Giving birth outside the hospital setting has increased over the past decade, the Centers for Disease Control and Prevention reported.
The CDC wrote in a National Center for Health Statistics data brief on March 4 that after slight declines through the 1990s, out-of-hospital births have increased since 2004. The rate significantly jumped from 1.26 percent in 2011 to 1.36 percent in 2012.
While the majority of births in the 1900s occurred outside a hospital, the practice had dropped to 44 percent by 1940. The rates further declined to 1 percent by 1969, and hovered around that number throughout the 1980s.
"If this increase continues, it has the potential to affect patterns of facility usage, clinician training, and resource allocation, as well as health care costs," the CDC commented on its website.
Out-of-hospital births are births outside a hospital setting, including births in a home, a birthing center, a clinic, a doctor's office or another location. The CDC said the number of U.S. non-hospital birthing centers increased from 170 in 2004 to 248 in January 2013. Still, 13 states did not have a birthing center as of the latest count.
The American Academy of Pediatrics (AAP) issued a statement in April 2013 urging doctors to listen to women who may want to give birth at home. It did not advise against home births, but said if it was done, there should be arrangements with a local medical facility in case of an emergency.
"More people are talking about midwifery birth and having their experience as they would like to have it," Lynn Johnson, midwife and administrator of Women's and Children's Services at Huntington Hospital in New York, told HealthDay.
However, an editorial in The Lancet in 2010 commented that babies born at home were twice as likely to die than those born in a hospital. The piece also mentioned that home births were linked to less bleeding and shorter recovery times for the mother.
Of the out-of-hospital births that occurred in 2012, 66 percent happened at home and 29 percent happened at a freestanding birthing center. Five percent of babies were delivered in a clinic, doctor's office or other location.
Though home births only increased 0.05 percent between 2011 and 2012, it is notable since the rate has steadily gone up a little less than 1 percent since 2004.
Alaska, Montana, Oregon, Washington, Idaho and Pennsylvania led the nation in out-of-hospital births in 2012. Forty-five percent of states had significant increases between 2004 and 2012, with 27 states reporting 50 percent or more out-of-hospital births that previously recorded.
Non-Hispanic white women were two to four times more likely to give birth out-of-hospital compared to other racial and ethnic groups. About one out of 49 births in this group during 2012 were not in a hospital. Asian or Pacific Islander women also showed a significant increase in out-of-hospital births between 2011 and 2012.

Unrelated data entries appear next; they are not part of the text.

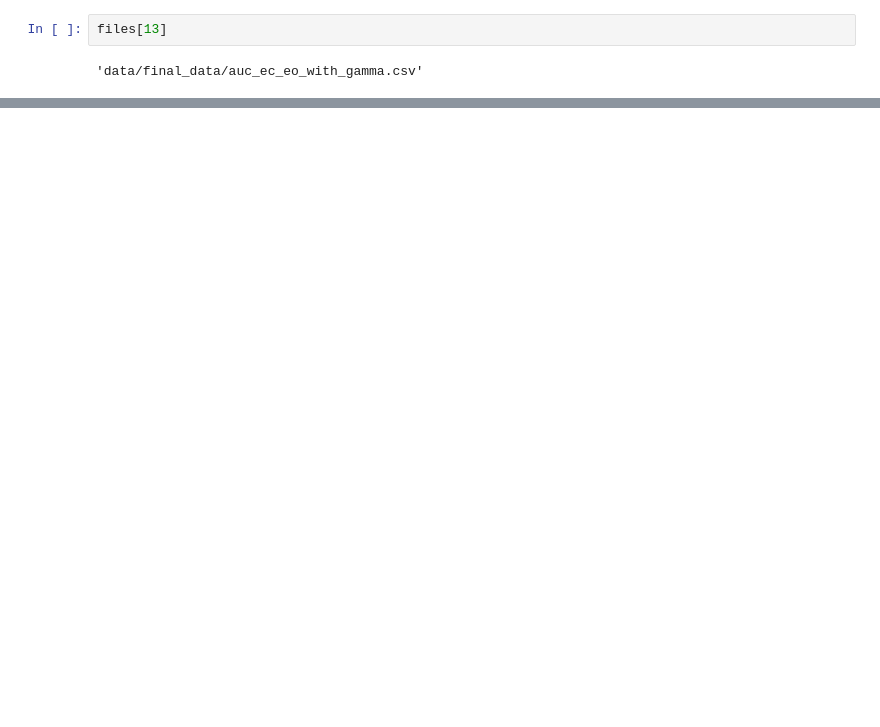
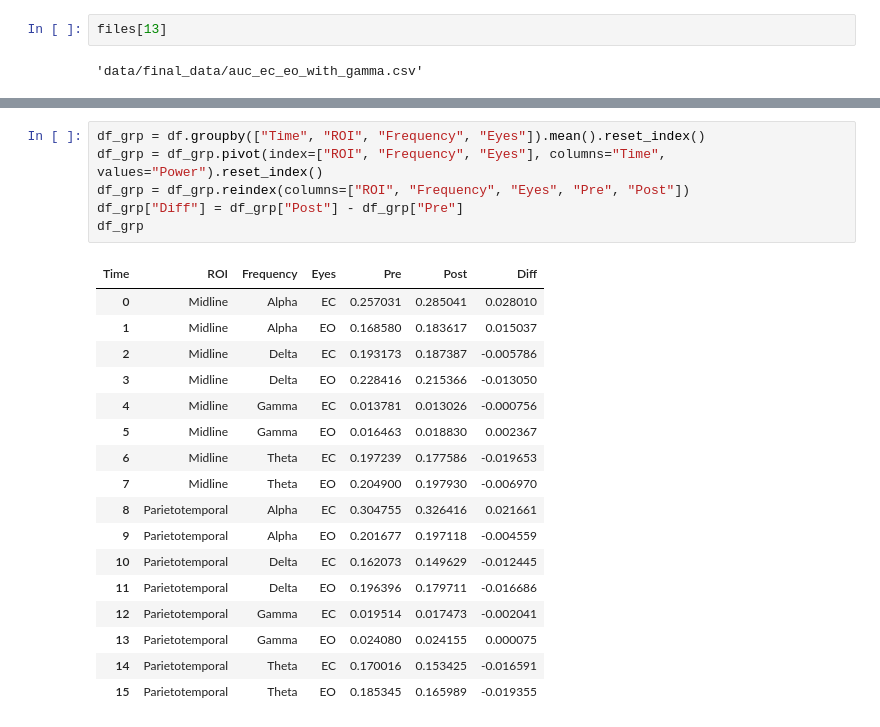
Before and after one commit to ElectronicsArchiver/tewa1_cogpsy_python, a Jupyter notebook: final_project_option_1.ipynb, the cells around one changed output, grey strips where cells are left out. Cells and saved outputs as stored; diff of their text form; blank space fills up the shorter version.

```diff
--- a/final_project_option_1.ipynb
+++ b/final_project_option_1.ipynb
@@ -170,0 +37,24 @@ plt.grid()
+# %%
+df_grp = df.groupby(["Time", "ROI", "Frequency", "Eyes"]).mean().reset_index()
+df_grp = df_grp.pivot(index=["ROI", "Frequency", "Eyes"], columns="Time", values="Power").reset_index()
+df_grp = df_grp.reindex(columns=["ROI", "Frequency", "Eyes", "Pre", "Post"])
+df_grp["Diff"] = df_grp["Post"] - df_grp["Pre"]
+df_grp
+# %% [output]
+| Time | ROI | Frequency | Eyes | Pre | Post | Diff |
+| 0 | Midline | Alpha | EC | 0.257031 | 0.285041 | 0.028010 |
+| 1 | Midline | Alpha | EO | 0.168580 | 0.183617 | 0.015037 |
+| 2 | Midline | Delta | EC | 0.193173 | 0.187387 | -0.005786 |
+| 3 | Midline | Delta | EO | 0.228416 | 0.215366 | -0.013050 |
+| 4 | Midline | Gamma | EC | 0.013781 | 0.013026 | -0.000756 |
+| 5 | Midline | Gamma | EO | 0.016463 | 0.018830 | 0.002367 |
+| 6 | Midline | Theta | EC | 0.197239 | 0.177586 | -0.019653 |
+| 7 | Midline | Theta | EO | 0.204900 | 0.197930 | -0.006970 |
+| 8 | Parietotemporal | Alpha | EC | 0.304755 | 0.326416 | 0.021661 |
+| 9 | Parietotemporal | Alpha | EO | 0.201677 | 0.197118 | -0.004559 |
+| 10 | Parietotemporal | Delta | EC | 0.162073 | 0.149629 | -0.012445 |
+| 11 | Parietotemporal | Delta | EO | 0.196396 | 0.179711 | -0.016686 |
+| 12 | Parietotemporal | Gamma | EC | 0.019514 | 0.017473 | -0.002041 |
+| 13 | Parietotemporal | Gamma | EO | 0.024080 | 0.024155 | 0.000075 |
+| 14 | Parietotemporal | Theta | EC | 0.170016 | 0.153425 | -0.016591 |
+| 15 | Parietotemporal | Theta | EO | 0.185345 | 0.165989 | -0.019355 |
```
Also changed, not shown: parts of 8 cells of this notebook.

Between 2004 and 2012, out-of-hospital births went up 1.2 percent to 2.05 percent for non-Hispanic white women, accounting for 89 percent of the total increase during that time period. Hispanic women had the highest proportion of out-of-hospital births in the 1990s, but the lowest proportion in 2012.
Interestingly, women who gave birth in a non-hospital setting tended to have fewer risks than those who opted for the hospital.
"Compared with hospital births, home and birthing center births tended to have lower risk profiles, with fewer births to teen mothers and fewer preterm, low birthweight, and multiple births," the CDC noted.
However, 19 percent of out-of-hospital births were among mothers over 35, which is considered to be a higher risk pregnancy. Only 14.9 percent of hospital births were moms in this age group.